Redwan Hussein, national security adviser to prime minister Abiy Ahmed, and Gedion Timothewos (PhD), minister of Justice, are said to have joined the talks yesterday from the government side. The sources described this as “a noteworthy expression of confidence in both the negotiations and the mediation team”. Addis Standard reported, last week quoting diplomatic sources, that senior government officials are “expected to join if the talks progress to a signing of an agreement”.
Following days of engagement, both parties have now transitioned to addressing the substantive issues under consideration, according to the latest information obtained by Addis Standard.
The talks which started on Tuesday last week, in the Tanzanian capital, with top military leaders from both sides on board, were preceded by series of meetings over the previous weeks. The “positive outcome” of these meetings helped progress to the talks between senior military officials of the two sides.
A US delegation led by Ambassador Mike Hammer, Special Envoy for the Horn of Africa, and senior diplomats representing Intergovernmental Authority on Development (IGAD), as well as the governments of Kenya and Norway are facilitating the talks.
Dr. Workneh Gebeyehu, the head of IGAD, who hails from the Oromia region of Ethiopia, where the conflict between the two sides is taking place, is reported to be actively facilitating the talks, according to Addis Standard’s sources.
Nuur Mohamud Sheekh, the Spokesperson for Dr Workneh, however could not confirm the presence of the IGAD chief at the talks, but said “the Executive Secretary of IGAD reiterates his steadfast commitment to providing support wherever needed to help overcome challenges in all member states”. IGAD hopes that the ongoing talks and mediation efforts result in sustainable solutions, Nuur said.

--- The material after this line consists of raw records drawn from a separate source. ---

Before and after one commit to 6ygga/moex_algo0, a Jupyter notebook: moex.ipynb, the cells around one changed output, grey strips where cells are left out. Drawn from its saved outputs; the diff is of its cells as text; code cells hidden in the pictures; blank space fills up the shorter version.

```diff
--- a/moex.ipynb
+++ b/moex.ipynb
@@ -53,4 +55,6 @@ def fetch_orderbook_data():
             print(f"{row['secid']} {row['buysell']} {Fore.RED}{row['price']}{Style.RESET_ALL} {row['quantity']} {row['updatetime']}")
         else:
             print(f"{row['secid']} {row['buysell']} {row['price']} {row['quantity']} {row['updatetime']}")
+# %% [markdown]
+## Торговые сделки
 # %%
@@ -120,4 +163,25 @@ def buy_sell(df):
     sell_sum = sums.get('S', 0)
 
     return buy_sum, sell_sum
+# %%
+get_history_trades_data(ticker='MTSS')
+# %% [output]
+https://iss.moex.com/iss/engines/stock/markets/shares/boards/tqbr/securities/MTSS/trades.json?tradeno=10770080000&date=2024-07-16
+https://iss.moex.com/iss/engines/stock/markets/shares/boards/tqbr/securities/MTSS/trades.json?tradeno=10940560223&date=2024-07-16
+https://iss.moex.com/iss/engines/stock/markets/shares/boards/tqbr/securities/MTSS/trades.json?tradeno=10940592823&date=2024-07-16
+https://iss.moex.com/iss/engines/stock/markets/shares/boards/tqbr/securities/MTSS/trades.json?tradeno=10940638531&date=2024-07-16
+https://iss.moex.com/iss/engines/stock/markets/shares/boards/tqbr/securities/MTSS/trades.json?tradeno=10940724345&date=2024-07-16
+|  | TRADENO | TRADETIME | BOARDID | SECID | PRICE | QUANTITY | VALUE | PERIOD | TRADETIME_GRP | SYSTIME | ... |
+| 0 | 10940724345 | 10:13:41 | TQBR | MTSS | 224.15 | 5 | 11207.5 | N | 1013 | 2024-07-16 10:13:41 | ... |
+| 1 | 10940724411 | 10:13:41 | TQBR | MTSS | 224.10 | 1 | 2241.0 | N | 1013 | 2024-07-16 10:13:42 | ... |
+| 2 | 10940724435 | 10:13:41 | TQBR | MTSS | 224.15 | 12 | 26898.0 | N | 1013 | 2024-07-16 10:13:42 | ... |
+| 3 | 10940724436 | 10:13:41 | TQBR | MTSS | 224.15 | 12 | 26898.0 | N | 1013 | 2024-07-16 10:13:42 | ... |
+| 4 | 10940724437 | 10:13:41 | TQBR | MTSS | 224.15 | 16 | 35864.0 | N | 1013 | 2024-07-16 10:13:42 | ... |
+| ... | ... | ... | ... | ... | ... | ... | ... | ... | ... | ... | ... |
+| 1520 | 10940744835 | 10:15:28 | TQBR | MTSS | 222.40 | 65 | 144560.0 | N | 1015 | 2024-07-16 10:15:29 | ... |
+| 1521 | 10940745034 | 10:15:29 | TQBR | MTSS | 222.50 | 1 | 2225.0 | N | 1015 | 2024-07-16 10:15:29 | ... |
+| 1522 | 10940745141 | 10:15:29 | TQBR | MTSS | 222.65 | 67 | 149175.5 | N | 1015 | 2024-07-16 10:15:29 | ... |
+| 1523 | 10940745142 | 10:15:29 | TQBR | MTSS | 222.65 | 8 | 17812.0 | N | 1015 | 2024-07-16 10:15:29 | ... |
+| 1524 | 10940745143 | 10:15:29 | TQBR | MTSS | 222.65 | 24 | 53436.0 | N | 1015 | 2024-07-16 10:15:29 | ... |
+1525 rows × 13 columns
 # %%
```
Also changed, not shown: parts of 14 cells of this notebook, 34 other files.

In May this year, representatives of the two sides met for the first time and held a week-long discussion in Zanzibar, Tanzania, aimed at reaching a settlement to end the near five-year militarized conflict in the Oromia regional state. Although both sides acknowledged positive progress, the dialogue ended without an agreement. AS